Christian Values in H. C. Andersen's "The Little Mermaid"
The Danish author Hans Christian Andersen is best remembered for elevating the traditional fairy tales to literary status. Initially, his first published book only featured four stories, to which he later added another twenty-one that turned the collection into his most famous work. “The Little Mermaid” appeared in 1837 and is a tale where the core Christian values Andersen admired abound in the story’s events and motifs.
Spirituality is intrinsic to Andersen’s tale; he uses the story of the unnamed sea princess to illustrate “the beauty and goodness of God’s creation” (Altmann and de Vos, 143). As a Danish Catholic, Andersen also romanticized the notion of sacrifices for love and “the eternal,” entertaining the idea that life was “a road to heaven for the faithful” (Altmann and de Vos, 143). Thus, the mermaid risks everything she has—her home, family, and body—for the human prince’s love and an eternal soul: “He is certainly sailing above, he in … whose hands I should like to place the happiness of my life. I will venture all for him and to win an immortal soul.” (147). In a reenactment of Jesus Christ’s sufferings, the little mermaid endures many physical hardships for her innocent desire, including cutting off her tongue and trading her fishtail for human legs that feel like she was treading upon sharp knives with every step (151). These trials test the mermaid’s resolve and prove the purity of her wish. Another Christian connotation also comes from the scene when the mermaid meets with the witch: she has to drink the witch’s blood for the spell to work, mirroring the offering of the blood and body of Christ in churches. Although the little mermaid gives so much of herself for love, the human prince never falls in love with her; he only sees her as a sister and marries another. At the end of the story, the mermaid has to decide between saving herself or saving him, of which she selflessly chooses the latter.
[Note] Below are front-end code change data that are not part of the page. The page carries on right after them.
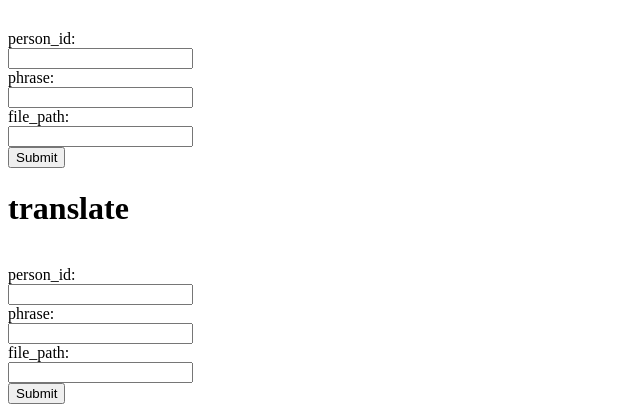
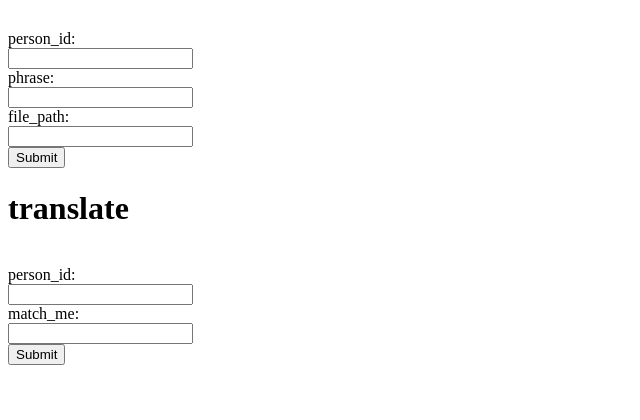
Before and after one commit to brooklyn2016/team-19, a PHP site: page / in a window 1280 px wide. Shown: the part 469-889 px from the top of the page, without its empty margins (0-640 px from the left). After the commit the page ends 834 px from the top, so only its background shows below. Run offline with PHP 8.4, Linux system fonts and the light colour scheme.

```diff
--- a/index.php
+++ b/index.php
@@ -35,8 +35,7 @@
 		<h1>translate</h1></br>
 		<form action="translate.php" method="post">
 			person_id: <br><input type="text" name="person_id"><br>
-			phrase: <br><input type="text" name="phrase"><br>
-			file_path: <br><input type="text" name="file_path"><br>
+			match_me: <br><input type="text" name="match_me"><br>
 			<input type="submit">
 		</form>
 	</a>
```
Through the many hardships she silently endures, the story attests to the little mermaid’s good nature. She cannot commit to killing the one she loves because of her kind and pure soul. Accepting her tragic fate and unreciprocated love, the mermaid dies and turns into sea foam, ascending to “the daughters of the air” where she is awarded for her selflessness: “You have … raised yourself to the spirit world by your good deeds, and now, by striving for three hundred years in the same way, you may obtain an immortal soul.” (168). While the mermaid did not receive the prince’s love, she obtained something more valuable: a place in ‘the eternal’ around her. Her gateway to immortality was always through the prince, which is why the little mermaid committed to him and her physical demise. The tragedy of him not falling in love with the mermaid is illusory; her suffering was instead an offering of self-sacrifice to the greater goal of achieving eternal life.
Hans Christian Andersen formed his fame around his stories with no traditional happy endings typical of fairy tales. Instead, he created stories that could become a vehicle for spiritual guidance, portraying elements instrumental to his religion. “The Little Mermaid” upholds Christian morality through its selfless protagonist, a common theme in Andersen’s tales that “have the virtues and defects of conscious literary art,” tending to be “a parable rather than a myth” (Altmann and de Vos 42). The message speaks to virtues ascribed to Christianity such as love, self-sacrifice, and kindness, all attributes available for people to lead a good and peaceful existence in life and beyond it.
Altmann, Anna E. and Gail de Vos. Tales, Then and Now: More Folktales as Literary Fictions For Young Adults. Libraries Unlimited, 2001.
Andersen, H. C. Hans Andersen’s Fairy Tales Second Series: “The Little Mermaid.” Edited by J. H. Stickney and illustrated by Edna F. Hart, 1915. Project Gutenberg, gutenberg.org/cache/epub/32572/pg32572-images.html.